## WHAT IS NEEDED
Line by line, print the records exactly, and keep images out of the copy.

───── SUPPLIED ENTRIES

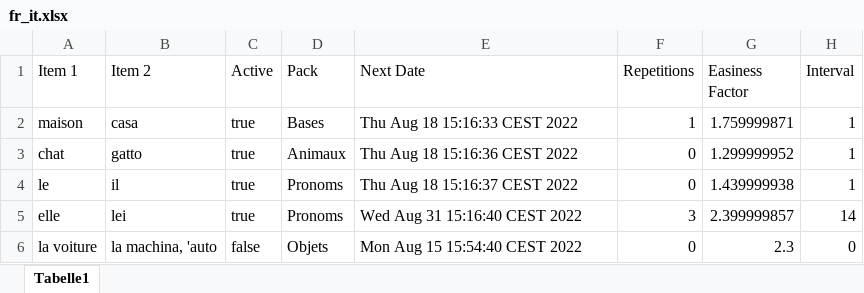
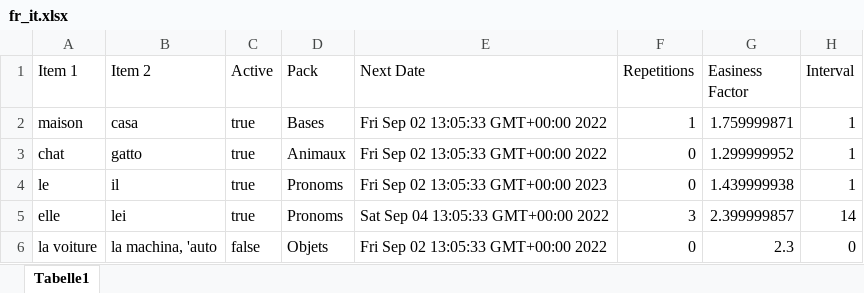
Before and after one commit to guilsch/vocavox_android, an Excel workbook: app/src/data/fr_it.xlsx, sheet Tabelle1, drawn as a sheet; values as stored, in another font and other column widths than the file's, no borders; the diff names each change by its address in the sheet, - before the commit and + after, or states it on an @@ line.

Commit message:
fix xlsx issue

```diff
--- a/app/src/data/fr_it.xlsx (sheet Tabelle1)
+++ b/app/src/data/fr_it.xlsx (sheet Tabelle1)
-E2 (Next Date): Thu Aug 18 15:16:33 CEST 2022
+E2 (Next Date): Fri Sep 02 13:05:33 GMT+00:00 2022
-E3 (Next Date): Thu Aug 18 15:16:36 CEST 2022
+E3 (Next Date): Fri Sep 02 13:05:33 GMT+00:00 2022
-E4 (Next Date): Thu Aug 18 15:16:37 CEST 2022
+E4 (Next Date): Fri Sep 02 13:05:33 GMT+00:00 2023
-E5 (Next Date): Wed Aug 31 15:16:40 CEST 2022
+E5 (Next Date): Sat Sep 04 13:05:33 GMT+00:00 2022
-E6 (Next Date): Mon Aug 15 15:54:40 CEST 2022
+E6 (Next Date): Fri Sep 02 13:05:33 GMT+00:00 2022
```
Also changed, not shown: 2 other files.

──────────

## WRITTEN SOLUTION
Before and after one commit to guilsch/vocavox_android, an Excel workbook: app/src/data/fr_it.xlsx, sheet Tabelle1, drawn as a sheet; values as stored, in another font and other column widths than the file's, no borders; the diff names each change by its address in the sheet, - before the commit and + after, or states it on an @@ line.

Commit message:
fix xlsx issue

```diff
--- a/app/src/data/fr_it.xlsx (sheet Tabelle1)
+++ b/app/src/data/fr_it.xlsx (sheet Tabelle1)
-E2 (Next Date): Thu Aug 18 15:16:33 CEST 2022
+E2 (Next Date): Fri Sep 02 13:05:33 GMT+00:00 2022
-E3 (Next Date): Thu Aug 18 15:16:36 CEST 2022
+E3 (Next Date): Fri Sep 02 13:05:33 GMT+00:00 2022
-E4 (Next Date): Thu Aug 18 15:16:37 CEST 2022
+E4 (Next Date): Fri Sep 02 13:05:33 GMT+00:00 2023
-E5 (Next Date): Wed Aug 31 15:16:40 CEST 2022
+E5 (Next Date): Sat Sep 04 13:05:33 GMT+00:00 2022
-E6 (Next Date): Mon Aug 15 15:54:40 CEST 2022
+E6 (Next Date): Fri Sep 02 13:05:33 GMT+00:00 2022
```
Also changed, not shown: 2 other files.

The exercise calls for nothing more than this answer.